When the funeral is at the house, some near relative or intimate friend should act as usher, and show the company to their seats.

A decorous silence should be preserved in the chamber of death, no one speaking except in low, sabdued tones. The members of the family are not obliged to recognize their acquaintances. The latter show their sympathy by their presence and considerate silence.

The coffin, if in good taste, will never be unduly elaborate or over ornamented. A black cloth casket, with plain silver mountings, is preferable to any other.

The clergyman usually stands in a position as nearly as possible midway between the family and assembled friends, so that his words may be heard by all. The family remain seated together, usually in some room upstairs, and never appear until it becomes necessary to enter the carriages. If the funeral be in church, they occupy the front pews, the intimate friends sitting immediately behind them.

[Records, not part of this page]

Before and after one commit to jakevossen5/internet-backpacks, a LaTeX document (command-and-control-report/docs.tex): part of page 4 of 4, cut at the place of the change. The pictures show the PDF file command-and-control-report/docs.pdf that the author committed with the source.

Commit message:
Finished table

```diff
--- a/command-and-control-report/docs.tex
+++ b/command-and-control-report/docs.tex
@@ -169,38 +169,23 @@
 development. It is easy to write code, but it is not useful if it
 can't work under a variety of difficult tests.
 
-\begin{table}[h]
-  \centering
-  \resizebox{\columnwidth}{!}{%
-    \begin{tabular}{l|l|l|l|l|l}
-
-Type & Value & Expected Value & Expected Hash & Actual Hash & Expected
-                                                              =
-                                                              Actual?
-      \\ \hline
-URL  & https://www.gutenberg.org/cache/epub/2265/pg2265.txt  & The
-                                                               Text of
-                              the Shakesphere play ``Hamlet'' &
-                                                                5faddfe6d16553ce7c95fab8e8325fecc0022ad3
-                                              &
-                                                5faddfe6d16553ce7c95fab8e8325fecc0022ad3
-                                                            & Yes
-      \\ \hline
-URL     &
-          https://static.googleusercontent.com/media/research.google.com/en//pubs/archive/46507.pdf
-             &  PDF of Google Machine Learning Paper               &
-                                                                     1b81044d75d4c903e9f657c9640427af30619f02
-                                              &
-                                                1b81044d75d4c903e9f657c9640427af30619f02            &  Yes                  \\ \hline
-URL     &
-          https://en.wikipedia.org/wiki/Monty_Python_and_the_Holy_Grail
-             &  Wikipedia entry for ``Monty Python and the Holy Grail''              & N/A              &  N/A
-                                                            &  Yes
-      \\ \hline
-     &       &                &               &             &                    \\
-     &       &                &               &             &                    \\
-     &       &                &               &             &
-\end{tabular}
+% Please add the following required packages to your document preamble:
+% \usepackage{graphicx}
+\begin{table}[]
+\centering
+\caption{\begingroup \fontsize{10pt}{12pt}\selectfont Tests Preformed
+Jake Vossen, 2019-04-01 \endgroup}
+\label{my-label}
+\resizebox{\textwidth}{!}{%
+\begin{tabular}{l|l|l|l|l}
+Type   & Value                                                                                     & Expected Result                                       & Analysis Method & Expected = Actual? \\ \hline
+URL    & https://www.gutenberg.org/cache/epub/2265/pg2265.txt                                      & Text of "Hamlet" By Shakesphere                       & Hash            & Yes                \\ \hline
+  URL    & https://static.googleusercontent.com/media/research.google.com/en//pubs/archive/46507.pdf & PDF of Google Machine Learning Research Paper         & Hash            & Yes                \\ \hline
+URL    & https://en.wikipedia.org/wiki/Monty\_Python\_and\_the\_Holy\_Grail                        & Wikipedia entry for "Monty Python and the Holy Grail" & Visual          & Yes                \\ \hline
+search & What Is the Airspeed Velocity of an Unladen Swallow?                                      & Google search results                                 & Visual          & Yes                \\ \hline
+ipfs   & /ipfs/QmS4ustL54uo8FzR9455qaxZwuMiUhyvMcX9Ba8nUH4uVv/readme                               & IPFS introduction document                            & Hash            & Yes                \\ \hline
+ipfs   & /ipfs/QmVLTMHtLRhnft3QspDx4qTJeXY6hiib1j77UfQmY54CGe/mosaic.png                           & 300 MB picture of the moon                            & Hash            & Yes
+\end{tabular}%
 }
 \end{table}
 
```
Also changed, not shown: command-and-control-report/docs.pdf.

Six or eight of the most intimate male friends of the person who has died are invited by the family to act as pall-bearers. On the day of the funeral they assemble at the house, and the undertaker provides each of them with black gloves and a mourner's scarf. They walk with their heads uncovered beside the coffin, up the aisle, if the services be held in church, and also escort the body to the grave. They usually sit in one of the front pews, reserved for their use, while the funeral services are being conducted.